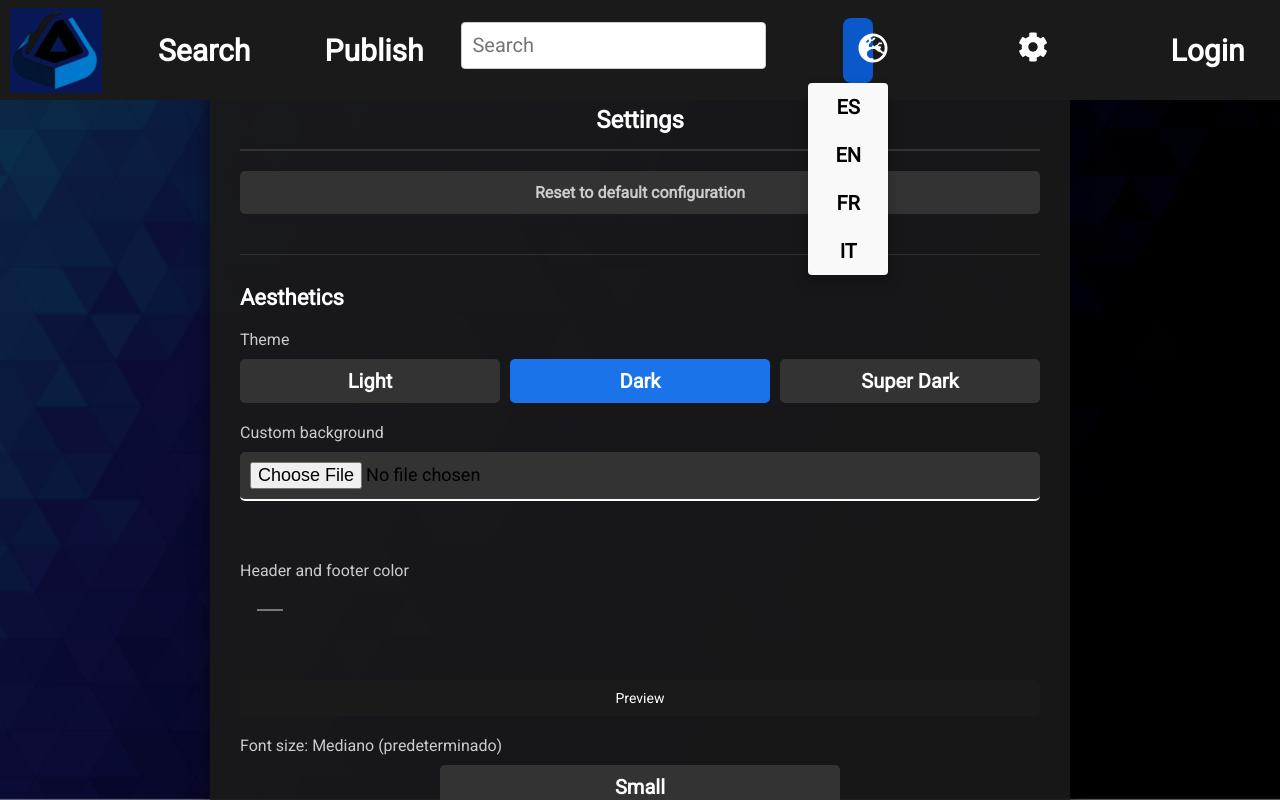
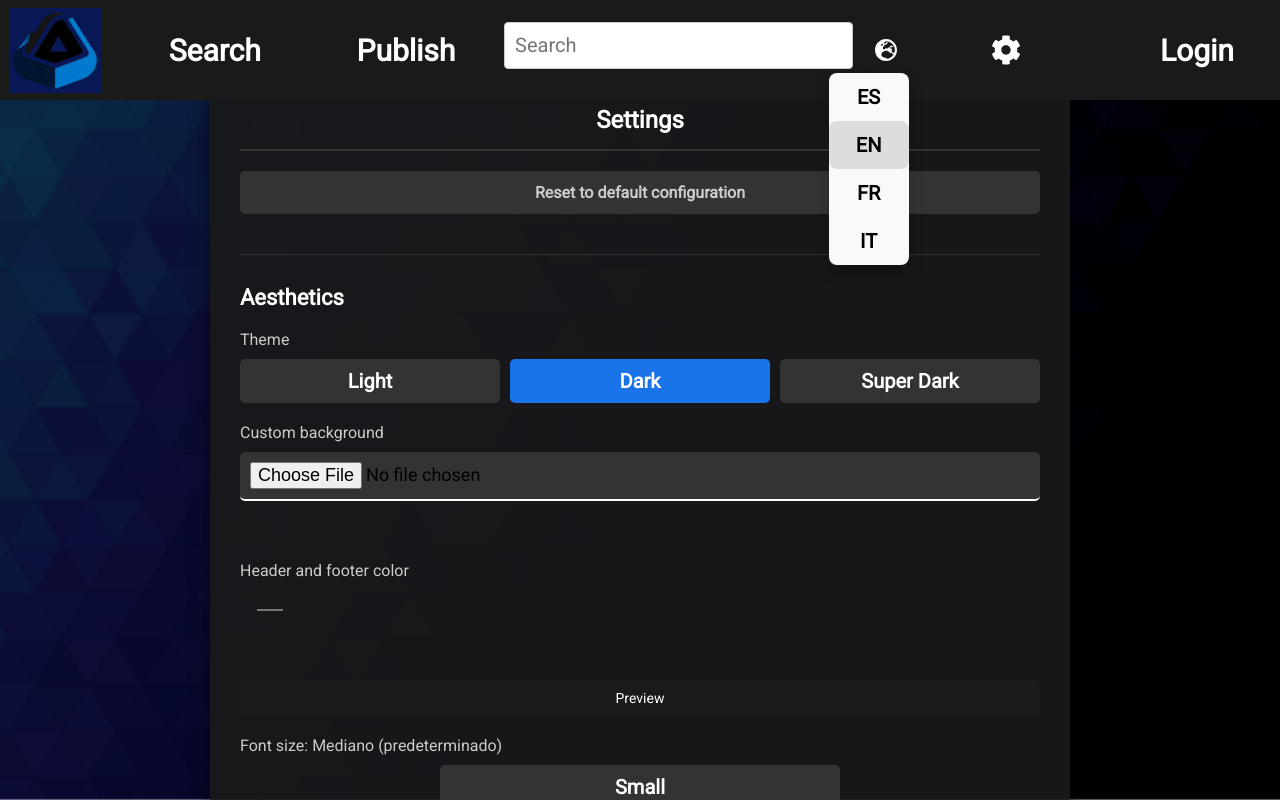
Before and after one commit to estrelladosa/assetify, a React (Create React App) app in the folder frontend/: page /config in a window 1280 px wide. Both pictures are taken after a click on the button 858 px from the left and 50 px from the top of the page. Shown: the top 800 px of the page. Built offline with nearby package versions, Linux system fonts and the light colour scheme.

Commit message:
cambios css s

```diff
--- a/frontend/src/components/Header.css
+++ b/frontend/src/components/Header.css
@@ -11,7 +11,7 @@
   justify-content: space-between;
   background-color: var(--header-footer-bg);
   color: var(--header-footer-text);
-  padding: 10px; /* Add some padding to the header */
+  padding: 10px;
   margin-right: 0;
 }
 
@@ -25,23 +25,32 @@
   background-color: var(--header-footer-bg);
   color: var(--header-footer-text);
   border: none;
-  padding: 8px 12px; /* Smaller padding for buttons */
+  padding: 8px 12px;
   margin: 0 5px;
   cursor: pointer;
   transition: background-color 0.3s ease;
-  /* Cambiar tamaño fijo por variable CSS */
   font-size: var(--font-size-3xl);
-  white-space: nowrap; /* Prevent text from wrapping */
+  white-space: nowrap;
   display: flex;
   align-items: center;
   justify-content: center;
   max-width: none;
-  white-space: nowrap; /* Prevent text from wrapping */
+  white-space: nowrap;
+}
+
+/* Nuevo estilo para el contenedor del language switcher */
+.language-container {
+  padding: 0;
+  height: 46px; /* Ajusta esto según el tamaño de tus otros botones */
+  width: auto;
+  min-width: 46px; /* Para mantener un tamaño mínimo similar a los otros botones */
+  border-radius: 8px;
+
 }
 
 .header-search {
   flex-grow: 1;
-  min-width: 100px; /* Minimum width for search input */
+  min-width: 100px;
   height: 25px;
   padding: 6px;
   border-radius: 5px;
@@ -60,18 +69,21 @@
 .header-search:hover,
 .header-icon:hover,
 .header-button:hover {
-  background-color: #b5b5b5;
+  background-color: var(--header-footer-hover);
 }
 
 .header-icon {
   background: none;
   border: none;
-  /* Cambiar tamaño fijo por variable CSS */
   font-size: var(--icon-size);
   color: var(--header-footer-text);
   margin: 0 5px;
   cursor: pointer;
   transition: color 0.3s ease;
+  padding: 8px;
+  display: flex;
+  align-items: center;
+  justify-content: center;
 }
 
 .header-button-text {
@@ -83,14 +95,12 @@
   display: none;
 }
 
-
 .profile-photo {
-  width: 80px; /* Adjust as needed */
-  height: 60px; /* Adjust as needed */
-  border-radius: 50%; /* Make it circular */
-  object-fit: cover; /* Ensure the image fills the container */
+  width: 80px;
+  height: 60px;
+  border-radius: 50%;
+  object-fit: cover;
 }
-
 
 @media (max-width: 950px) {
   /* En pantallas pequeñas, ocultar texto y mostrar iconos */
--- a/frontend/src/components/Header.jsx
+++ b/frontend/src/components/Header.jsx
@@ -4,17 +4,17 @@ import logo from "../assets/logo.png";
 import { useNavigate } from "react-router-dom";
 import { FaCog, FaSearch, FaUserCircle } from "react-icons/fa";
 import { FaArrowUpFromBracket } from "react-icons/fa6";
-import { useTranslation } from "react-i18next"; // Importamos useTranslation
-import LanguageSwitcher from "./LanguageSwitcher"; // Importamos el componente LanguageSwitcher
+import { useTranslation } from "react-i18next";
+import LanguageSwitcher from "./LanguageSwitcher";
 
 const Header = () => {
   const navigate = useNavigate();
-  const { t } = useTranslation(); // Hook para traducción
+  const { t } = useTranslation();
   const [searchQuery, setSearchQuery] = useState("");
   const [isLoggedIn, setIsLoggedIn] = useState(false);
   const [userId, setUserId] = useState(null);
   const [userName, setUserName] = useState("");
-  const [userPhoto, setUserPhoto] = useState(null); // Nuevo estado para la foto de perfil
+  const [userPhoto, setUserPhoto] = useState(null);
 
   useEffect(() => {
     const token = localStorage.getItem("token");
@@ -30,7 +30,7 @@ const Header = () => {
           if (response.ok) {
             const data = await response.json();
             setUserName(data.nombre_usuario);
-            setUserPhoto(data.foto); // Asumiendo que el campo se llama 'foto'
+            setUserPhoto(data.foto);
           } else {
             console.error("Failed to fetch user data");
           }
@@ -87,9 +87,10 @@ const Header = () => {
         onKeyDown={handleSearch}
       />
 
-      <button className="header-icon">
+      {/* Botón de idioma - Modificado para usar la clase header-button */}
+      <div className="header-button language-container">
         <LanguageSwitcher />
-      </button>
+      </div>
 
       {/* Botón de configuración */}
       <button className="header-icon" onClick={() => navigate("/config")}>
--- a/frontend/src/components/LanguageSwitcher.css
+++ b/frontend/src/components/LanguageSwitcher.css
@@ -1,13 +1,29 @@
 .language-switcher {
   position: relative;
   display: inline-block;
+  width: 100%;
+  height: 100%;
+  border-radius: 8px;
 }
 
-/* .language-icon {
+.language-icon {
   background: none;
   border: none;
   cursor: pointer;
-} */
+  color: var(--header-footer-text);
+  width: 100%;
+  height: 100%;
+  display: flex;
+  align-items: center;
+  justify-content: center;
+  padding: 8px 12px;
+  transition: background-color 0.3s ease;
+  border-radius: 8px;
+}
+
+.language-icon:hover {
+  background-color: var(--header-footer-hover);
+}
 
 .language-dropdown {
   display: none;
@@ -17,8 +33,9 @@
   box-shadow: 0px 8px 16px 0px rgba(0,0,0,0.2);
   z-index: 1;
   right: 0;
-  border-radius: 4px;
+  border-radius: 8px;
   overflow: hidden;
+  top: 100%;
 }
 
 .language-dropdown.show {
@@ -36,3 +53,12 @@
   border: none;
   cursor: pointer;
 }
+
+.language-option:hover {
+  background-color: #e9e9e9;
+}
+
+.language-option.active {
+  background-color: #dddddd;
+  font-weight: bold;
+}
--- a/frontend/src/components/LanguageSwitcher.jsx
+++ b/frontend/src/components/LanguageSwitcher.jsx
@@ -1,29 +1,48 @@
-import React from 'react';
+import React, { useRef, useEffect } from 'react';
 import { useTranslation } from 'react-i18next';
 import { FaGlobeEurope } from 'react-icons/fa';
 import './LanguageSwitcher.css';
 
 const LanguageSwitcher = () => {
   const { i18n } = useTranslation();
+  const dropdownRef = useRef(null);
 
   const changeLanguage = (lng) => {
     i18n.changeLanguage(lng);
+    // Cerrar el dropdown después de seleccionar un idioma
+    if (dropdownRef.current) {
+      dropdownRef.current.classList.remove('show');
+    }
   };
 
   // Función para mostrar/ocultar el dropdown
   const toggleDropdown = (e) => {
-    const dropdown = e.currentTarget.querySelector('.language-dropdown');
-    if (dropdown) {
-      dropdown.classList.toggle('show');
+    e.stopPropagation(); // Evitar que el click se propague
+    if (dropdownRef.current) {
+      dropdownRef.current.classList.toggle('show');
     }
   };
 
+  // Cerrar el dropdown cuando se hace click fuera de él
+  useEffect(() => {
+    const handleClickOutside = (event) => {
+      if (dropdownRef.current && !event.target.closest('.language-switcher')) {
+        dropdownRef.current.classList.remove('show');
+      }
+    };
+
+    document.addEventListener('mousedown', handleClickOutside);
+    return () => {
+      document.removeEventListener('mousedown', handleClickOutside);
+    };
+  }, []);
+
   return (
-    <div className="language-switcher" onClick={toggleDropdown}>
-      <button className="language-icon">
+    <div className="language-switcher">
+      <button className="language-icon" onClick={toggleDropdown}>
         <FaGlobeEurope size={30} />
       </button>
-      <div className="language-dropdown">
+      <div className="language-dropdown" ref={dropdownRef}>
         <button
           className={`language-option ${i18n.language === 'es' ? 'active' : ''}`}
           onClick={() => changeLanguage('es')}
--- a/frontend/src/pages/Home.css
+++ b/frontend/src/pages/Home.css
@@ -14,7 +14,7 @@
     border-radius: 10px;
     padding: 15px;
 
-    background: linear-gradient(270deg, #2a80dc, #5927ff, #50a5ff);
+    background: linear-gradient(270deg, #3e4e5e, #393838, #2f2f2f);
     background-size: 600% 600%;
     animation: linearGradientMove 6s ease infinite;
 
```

◆ ◆ ◆ ◆ ◆ ◆ ◆

> [Work to complete] Every line of the records containing the word "toggleDropdown" must appear in the answer.

> [Task solution]
   const toggleDropdown = (e) => {
-    <div className="language-switcher" onClick={toggleDropdown}>
+      <button className="language-icon" onClick={toggleDropdown}>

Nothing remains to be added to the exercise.